In March, former OCPD officer David Catrino filed suit in U.S. District Court seeking injunctive relief and an undisclosed award of compensatory and punitive damages against the town for wrongfully denying him a reasonable accommodation he believed he was entitled to under the ADA. In short, Catrino, who has diabetes, alleges he was dismissed in July 2007 when he left to go home and eat shortly before his scheduled shift was set to expire.
According to the complaint, Catrino continued to work with the requested accommodation without incident until July 21, 2007 when his supervisor, Corporal Albert Custer, “knowingly required him, under Mr. Catrino’s protestations, to continue to work in a non-emergency situation without food. Essentially, the case, which has been heard on several levels, each time going against the plaintiff, boils down to a determination of whether or not the former officer voluntarily resigned when he left his position early, or if the town wrongfully terminated Catrino in violation of his ADA rights.

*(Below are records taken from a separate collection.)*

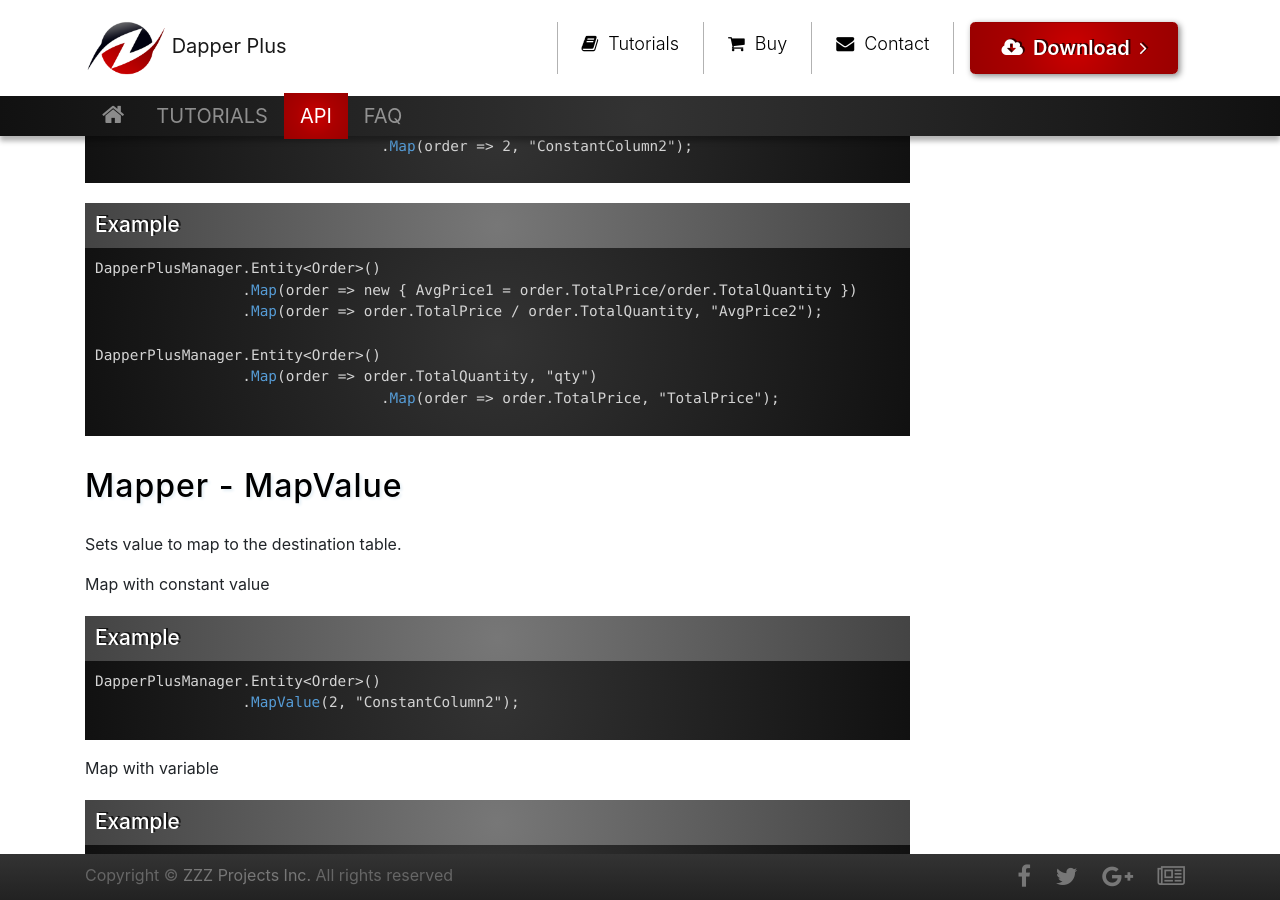
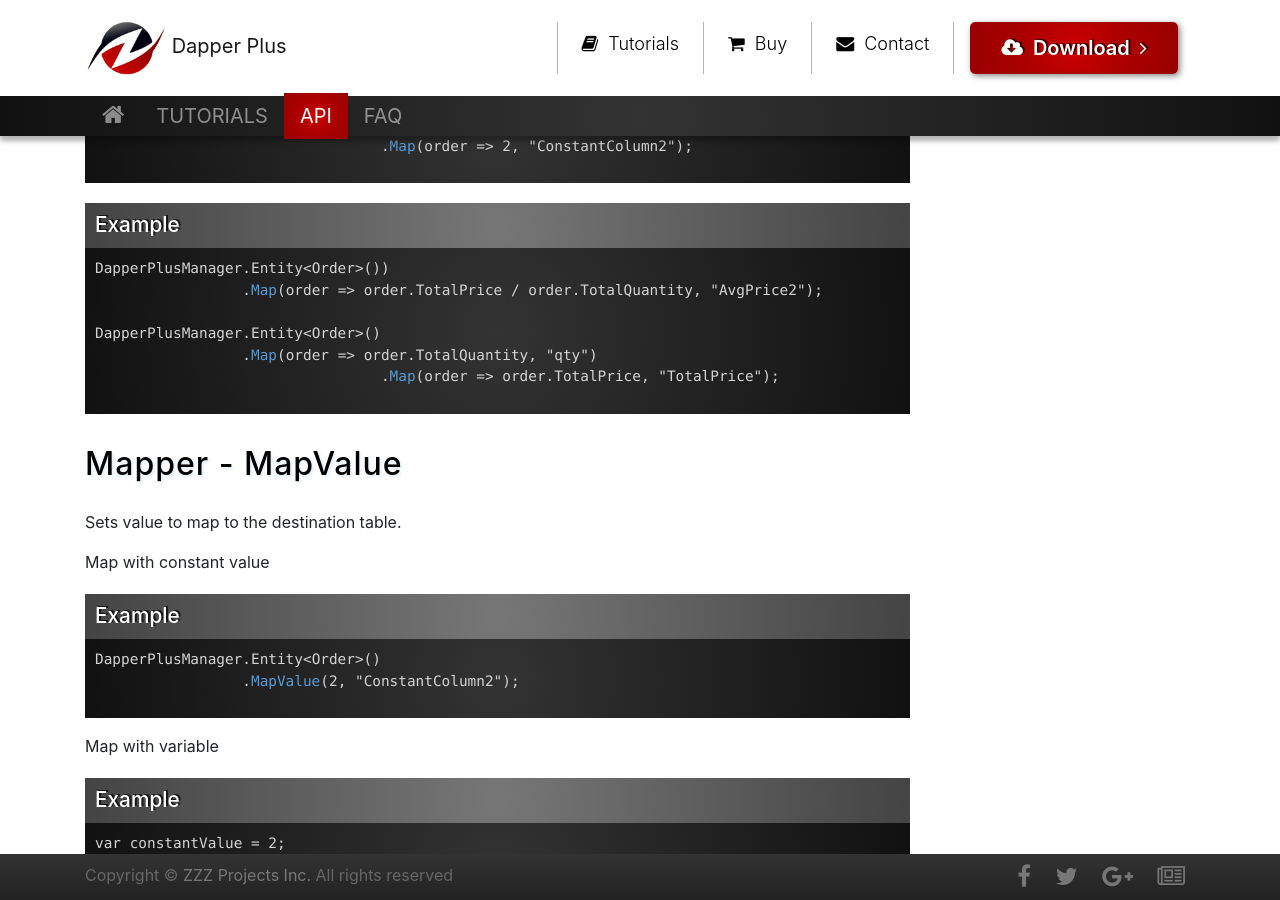
Before and after one commit to zzzprojects/Dapper-Plus, a Jekyll site: the page built from docs/pages/api/mapper/map.md, in a window 1280 px wide and 900 px high, scrolled down 2495 px. Built offline with Jekyll 4.4.1, drawn with Linux system fonts in a browser that asks for light colours; nearby versions of some CDN libraries; our own code applies the rules of GitHub Pages for plain Markdown files.

Commit message:
Update map.md

```diff
--- a/docs/pages/api/mapper/map.md
+++ b/docs/pages/api/mapper/map.md
@@ -89,8 +89,7 @@ DapperPlusManager.Entity<Order>()
 
 {% include template-example.html %}
 {% highlight csharp %}
-DapperPlusManager.Entity<Order>()
-                 .Map(order => new { AvgPrice1 = order.TotalPrice/order.TotalQuantity })
+DapperPlusManager.Entity<Order>())
                  .Map(order => order.TotalPrice / order.TotalQuantity, "AvgPrice2");
 
 DapperPlusManager.Entity<Order>()
```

Last week both sides sent letters to the federal judge handling the case suggesting there were “substantive” issues to resolve before the case can move further. The issues revolve around the ruling of an arbitrator in favor of the town and against Catrino before the plaintiff filed suit in federal court.
Several years ago, Ocean City police won the right to a collective bargaining agreement, which covers a wide variety of areas including salary negotiations, policy making and the use of neutral arbitration to resolve disputes, among other things. However, the Catrino case could represent a first real test for the collective bargaining agreement.

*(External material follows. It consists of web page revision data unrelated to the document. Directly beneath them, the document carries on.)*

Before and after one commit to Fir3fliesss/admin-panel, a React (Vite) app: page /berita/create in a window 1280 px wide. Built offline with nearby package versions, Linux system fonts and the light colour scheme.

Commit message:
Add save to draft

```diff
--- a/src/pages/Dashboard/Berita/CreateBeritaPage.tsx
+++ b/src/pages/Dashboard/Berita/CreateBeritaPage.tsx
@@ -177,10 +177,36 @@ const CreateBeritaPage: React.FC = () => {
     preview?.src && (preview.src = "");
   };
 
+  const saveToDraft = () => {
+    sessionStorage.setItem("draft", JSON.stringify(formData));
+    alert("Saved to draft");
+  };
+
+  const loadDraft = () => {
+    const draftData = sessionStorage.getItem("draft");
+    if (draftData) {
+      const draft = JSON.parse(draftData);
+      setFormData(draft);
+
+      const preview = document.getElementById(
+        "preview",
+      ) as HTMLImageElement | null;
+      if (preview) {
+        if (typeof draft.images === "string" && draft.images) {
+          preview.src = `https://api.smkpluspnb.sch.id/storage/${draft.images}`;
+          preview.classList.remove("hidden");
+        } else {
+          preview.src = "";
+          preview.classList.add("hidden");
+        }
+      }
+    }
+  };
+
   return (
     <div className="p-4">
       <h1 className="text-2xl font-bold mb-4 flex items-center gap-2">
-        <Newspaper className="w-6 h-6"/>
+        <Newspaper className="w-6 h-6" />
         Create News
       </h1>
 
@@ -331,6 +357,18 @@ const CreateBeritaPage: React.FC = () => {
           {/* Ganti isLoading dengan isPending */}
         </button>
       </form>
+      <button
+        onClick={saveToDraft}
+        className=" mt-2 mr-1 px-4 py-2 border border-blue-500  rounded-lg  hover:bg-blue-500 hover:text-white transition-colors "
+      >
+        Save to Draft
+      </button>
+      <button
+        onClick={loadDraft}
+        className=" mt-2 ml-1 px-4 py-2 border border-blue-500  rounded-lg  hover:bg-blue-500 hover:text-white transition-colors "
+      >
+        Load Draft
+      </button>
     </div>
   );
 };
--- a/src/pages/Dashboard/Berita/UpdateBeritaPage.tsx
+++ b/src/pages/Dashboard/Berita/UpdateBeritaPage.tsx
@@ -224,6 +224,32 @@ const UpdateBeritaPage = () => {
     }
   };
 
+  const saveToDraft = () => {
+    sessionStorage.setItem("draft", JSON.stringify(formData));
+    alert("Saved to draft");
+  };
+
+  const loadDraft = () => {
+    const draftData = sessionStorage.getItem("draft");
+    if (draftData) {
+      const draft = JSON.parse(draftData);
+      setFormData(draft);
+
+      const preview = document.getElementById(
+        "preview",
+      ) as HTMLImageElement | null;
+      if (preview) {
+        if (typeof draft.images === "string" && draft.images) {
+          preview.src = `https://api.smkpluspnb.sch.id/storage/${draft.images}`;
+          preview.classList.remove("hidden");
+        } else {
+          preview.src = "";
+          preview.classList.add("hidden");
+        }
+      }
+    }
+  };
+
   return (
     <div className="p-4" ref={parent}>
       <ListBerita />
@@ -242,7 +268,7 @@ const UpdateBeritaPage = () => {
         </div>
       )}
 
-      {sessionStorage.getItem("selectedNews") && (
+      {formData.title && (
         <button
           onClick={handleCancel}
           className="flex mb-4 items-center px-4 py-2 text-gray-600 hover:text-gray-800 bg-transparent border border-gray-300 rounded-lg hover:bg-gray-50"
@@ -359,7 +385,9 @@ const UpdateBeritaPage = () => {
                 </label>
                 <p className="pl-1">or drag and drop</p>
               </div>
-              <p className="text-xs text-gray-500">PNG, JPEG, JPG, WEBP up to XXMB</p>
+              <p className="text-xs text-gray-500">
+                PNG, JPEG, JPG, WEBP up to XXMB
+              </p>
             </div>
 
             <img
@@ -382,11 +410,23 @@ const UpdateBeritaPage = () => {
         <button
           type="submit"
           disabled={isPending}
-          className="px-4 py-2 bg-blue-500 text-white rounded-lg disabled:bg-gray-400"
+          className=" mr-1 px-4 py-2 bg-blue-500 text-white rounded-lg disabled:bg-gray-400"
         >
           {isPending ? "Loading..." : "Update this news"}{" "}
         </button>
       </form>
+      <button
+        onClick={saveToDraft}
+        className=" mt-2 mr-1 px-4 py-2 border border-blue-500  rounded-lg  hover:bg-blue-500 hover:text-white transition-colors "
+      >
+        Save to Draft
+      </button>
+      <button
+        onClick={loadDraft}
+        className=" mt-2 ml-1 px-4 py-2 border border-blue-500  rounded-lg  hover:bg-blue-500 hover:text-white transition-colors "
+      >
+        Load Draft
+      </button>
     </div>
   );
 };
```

Town attorney Guy Ayres III argued in a letter to Judge William Nickerson this week, under the collective bargaining agreement, a neutral arbitrator had already ruled in the case in favor of the town and against Catrino, making the federal suit redundant.
“As set forth more fully in Ocean City’s previous submissions to the court, there was a final judgment on the merits in the arbitration,” the letter reads. “Catrino and Ocean City were the parties and the cause of action in this case is the same as in the arbitration.”

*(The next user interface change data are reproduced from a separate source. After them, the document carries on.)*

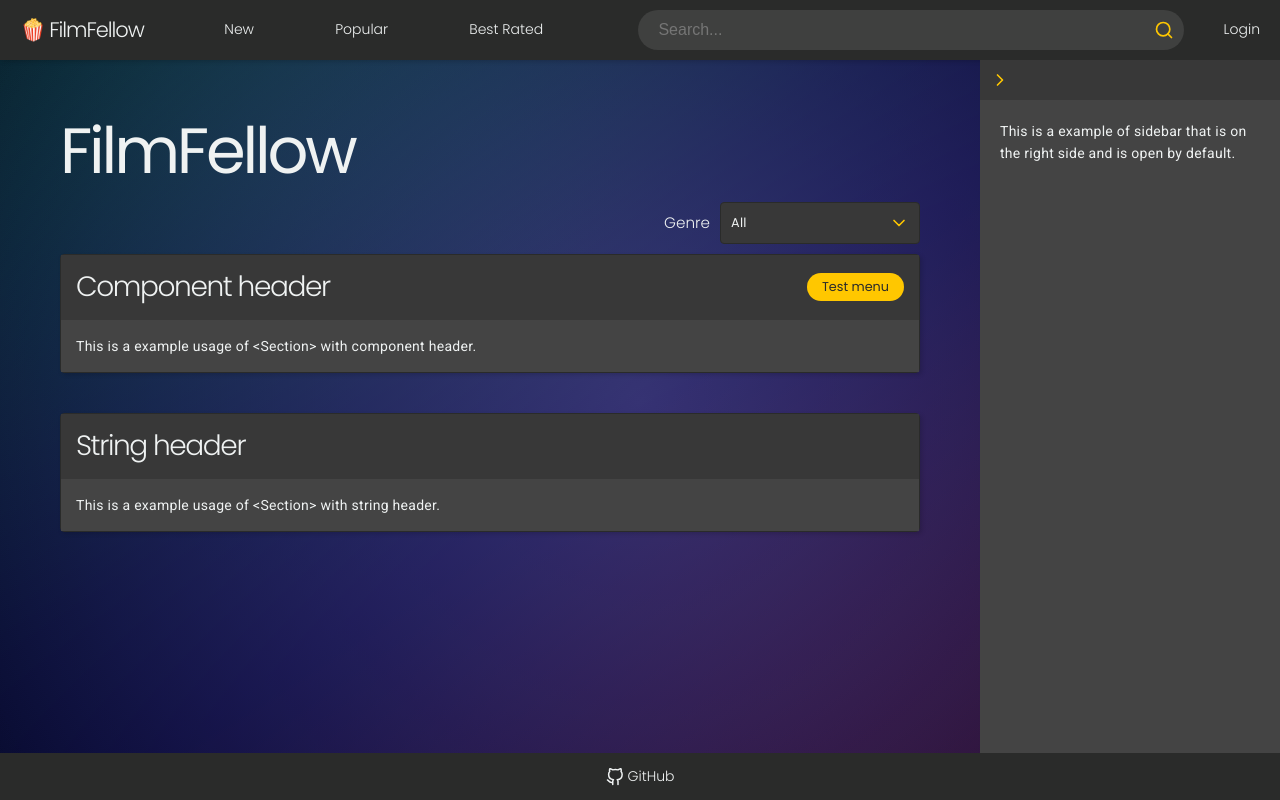
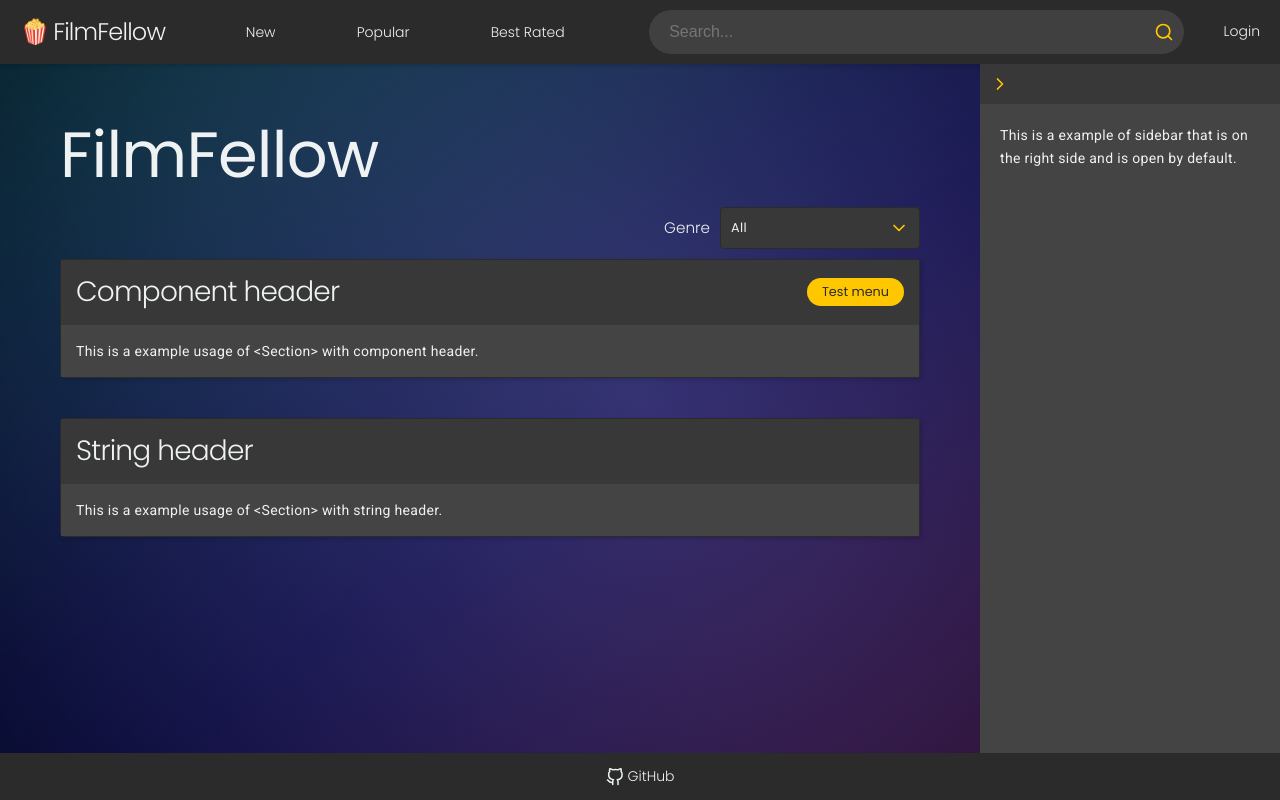
Before and after one commit to Moiman/FilmFellow, a Next.js app in the folder frontend/: page / in a window 1280 px wide. Built offline with nearby package versions, Linux system fonts and the light colour scheme.

Commit message:
Fix ems to rems

```diff
--- a/frontend/sass/abstracts/_variables.scss
+++ b/frontend/sass/abstracts/_variables.scss
@@ -17,18 +17,18 @@ $default-text-font: var(--font-roboto);
 
 $default-line-height: 1.6;
 
-$title-letter-spacing: -0.05em;
-$text-letter-spacing: 0.02em;
+$title-letter-spacing: -0.05rem;
+$text-letter-spacing: 0.02rem;
 
-$h1-font-size: 4em;
-$h2-font-size: 2.25em;
-$h3-font-size: 1.75em;
-$h4-font-size: 1.5em;
-$h5-font-size: 1.25em;
-$h6-font-size: 0.95em;
+$h1-font-size: 4rem;
+$h2-font-size: 2.25rem;
+$h3-font-size: 1.75rem;
+$h4-font-size: 1.5rem;
+$h5-font-size: 1.25rem;
+$h6-font-size: 0.95rem;
 
-$p-font-size: 0.875em;
-$a-font-size: 0.875em;
+$p-font-size: 0.875rem;
+$a-font-size: 0.875rem;
 
 // Pages
 $default-page-margin: 40px;
```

Ayres told the judge, through the letter, Catrino should not be able to try and retry his case at every different level until he gets an outcome he is satisfied with.
“Catrino’s dissatisfaction with the result of the arbitration is not a basis for him to re-litigate issues that have been tried and resolved,” the letter reads. “Thus, Catrino’s ADA claims are barred and the court should grant Ocean City’s motion to dismiss, or in the alternative, for summary judgment.”
However, Catrino’s attorney, Robin Cockey, responded to Ayres’ letter, arguing the arbitrator did not rule on the essential elements of the case.
“The issue of whether the defendant constructively discharged Mr. Catrino, or took other adverse employment action because of his disability was never fully addressed, discussed or resolved by the arbitrator,” the letter in response reads. “The defendant cannot prevent Mr. Catrino from filing an ADA claim based upon a provision in its employee handbook and the arbitrator’s narrow decision that the elements of that provision. To do so would be contrary to public policy.”